James Urquhart’s recent blog: http://gigaom.com/cloud/what-cloud-boils-down-to-for-the-enterprise-2/ highlights that the real change for users of the cloud is modifying how they do development, test, capacity management, production operations and disaster recovery. My last blog talked about the world before cloud management and automation and the move from the old world model to the new models of dev/test or dev/ops that force the application architects, developers, and QA folks to radically alter their model. Those that adopt the cloud without changing their “software factory” model from one that Henry Ford would recognize to the new models may not get the value they are looking for out of the cloud.
At Cloud Expo I saw a lot of very interesting software packages. Some of them went really deep into a specific use case area, while others accomplished a lot of functional use cases that were only about a inch deep. As product teams build out software packages for commercial use, they have a very interesting and critical decision point that will drive the value proposition of the software product. It seems to me that within 2 years, just about all entrants in the cloud management and automation marathon will begin to converge on a simple focused yet broad set of use cases. Each competitor will be either directly driving their product to that point, or they will be forced to that spot by the practical aspects of customers voting with the wallets. Interestingly enough, this whole process it drives competition and will yield great value for the VP of Operations and VP of Applications of companies moving their applications to the cloud.
Operation and Application teams intersect in very clear objective, deploying cloud applications and keeping them available and high performing. Zenoss’s Kent Erickson http://blog.zenoss.com/2011/11/cisco-zenoss-clear-it-up-at-cloud-expo-2011/ and I posed an interesting question to the crowd at the Cloud Expo: How do we know a Cloud Application and the service it provides to end users is meeting the requirements of acceptable performance and availability? Let’s assume that your favorite Cloud Automation software vendor provisioned a set of physical and virtual servers running a composite application with a set of network services all supported by your favorite storage vendor(s). After all the provisioning and orchestrated API calls, how do we assure that the service is running well? When there is a problem, how do I separate out all the alarms going off? Zenoss (and other vendors) have a pretty interesting take on monitoring the performance and viewing that service topology, as well as reducing those 100’s of alerts operations tends to get when there are one or two key issues in the infrastructure or application. The follow image shows a service topology tree of a fairly complex composition application running in the cloud and how the key red zones can yield a warning for the application stakeholders and drive to efficient root cause….

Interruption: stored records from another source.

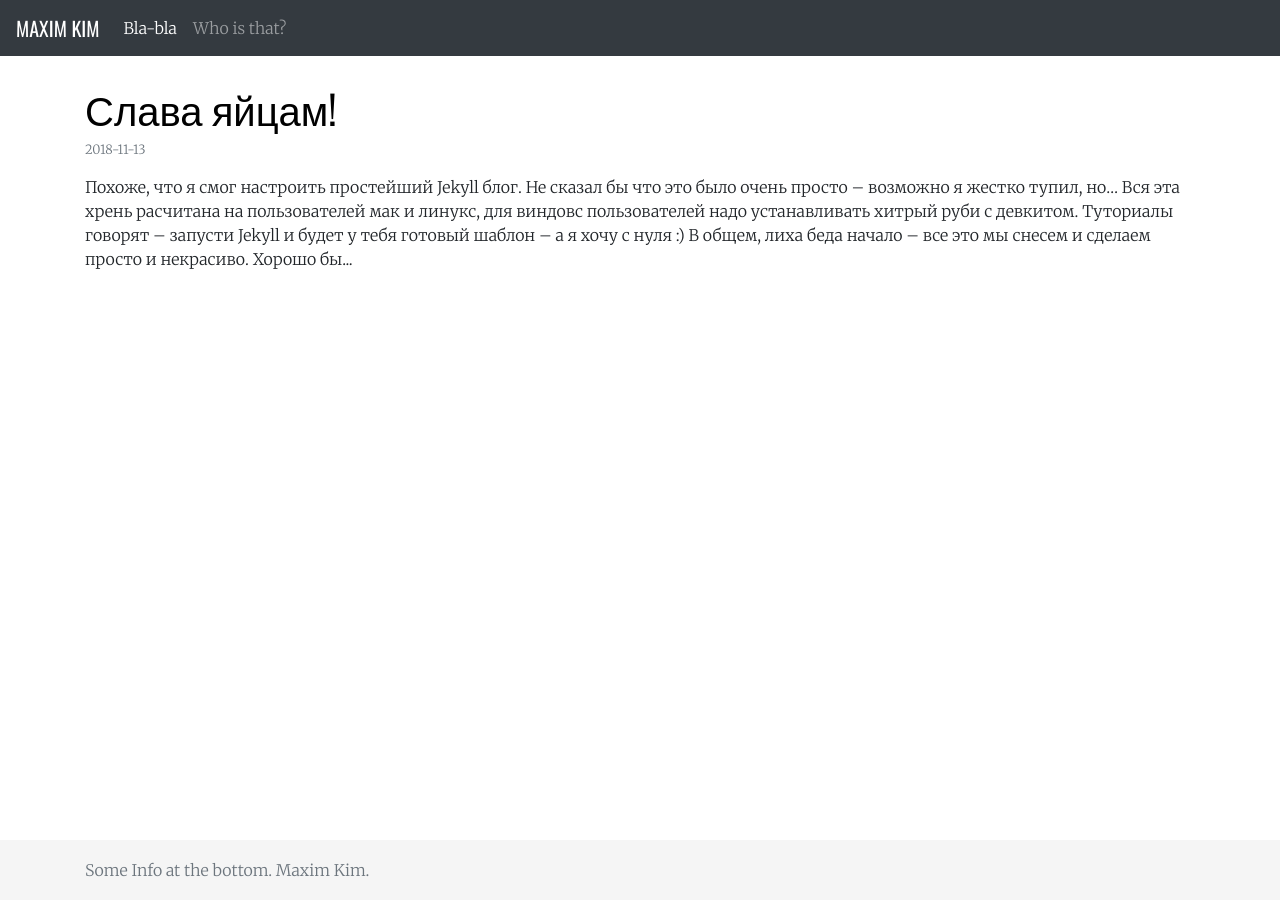
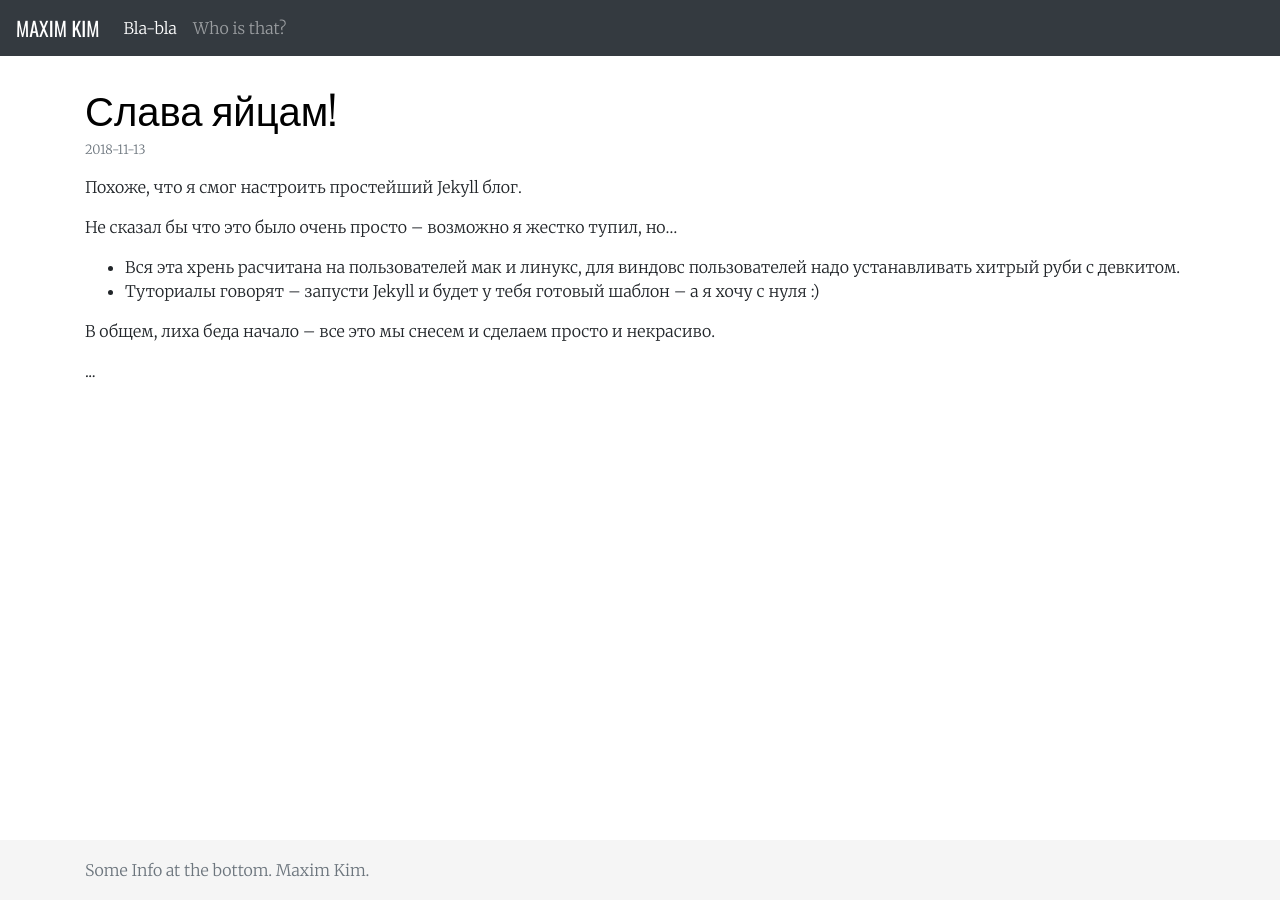
Before and after one commit to habamax/habamax.github.io, a Jekyll site: the page built from index.html, in a window 1280 px wide. Built offline with Jekyll 4.4.1, drawn with Linux system fonts in a browser that asks for light colours.

Commit message:
what if I will not strip html?

```diff
--- a/index.html
+++ b/index.html
@@ -6,6 +6,6 @@ title: Maxim Kim
 <div class="post-preview mt-4">
 	<h1><a href="{{ post.url }}">{{ post.title }}</a></h1>
 	<p class="text-secondary small">{{ post.date | date: "%Y-%m-%d" }}</p>
-	{{ post.content | strip_html | truncatewords:75 }}
+	{{ post.content | truncatewords:75 }}
 </div>
 {% endfor %}
```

Provisioning cloud infrastructure for applications will require this class of software to drive service assurance for Cloud services. Cisco’s Intelligent Automation for Cloud has integrated with many monitoring and service assurance packages such as from Zenoss, Watch4net, and CA’s Nimsoft to name a few. I have observed that the customers I talk to every day have their favorite products and it is even clearer to me that customer choice and integration is key to a successful deployment in the “real world”.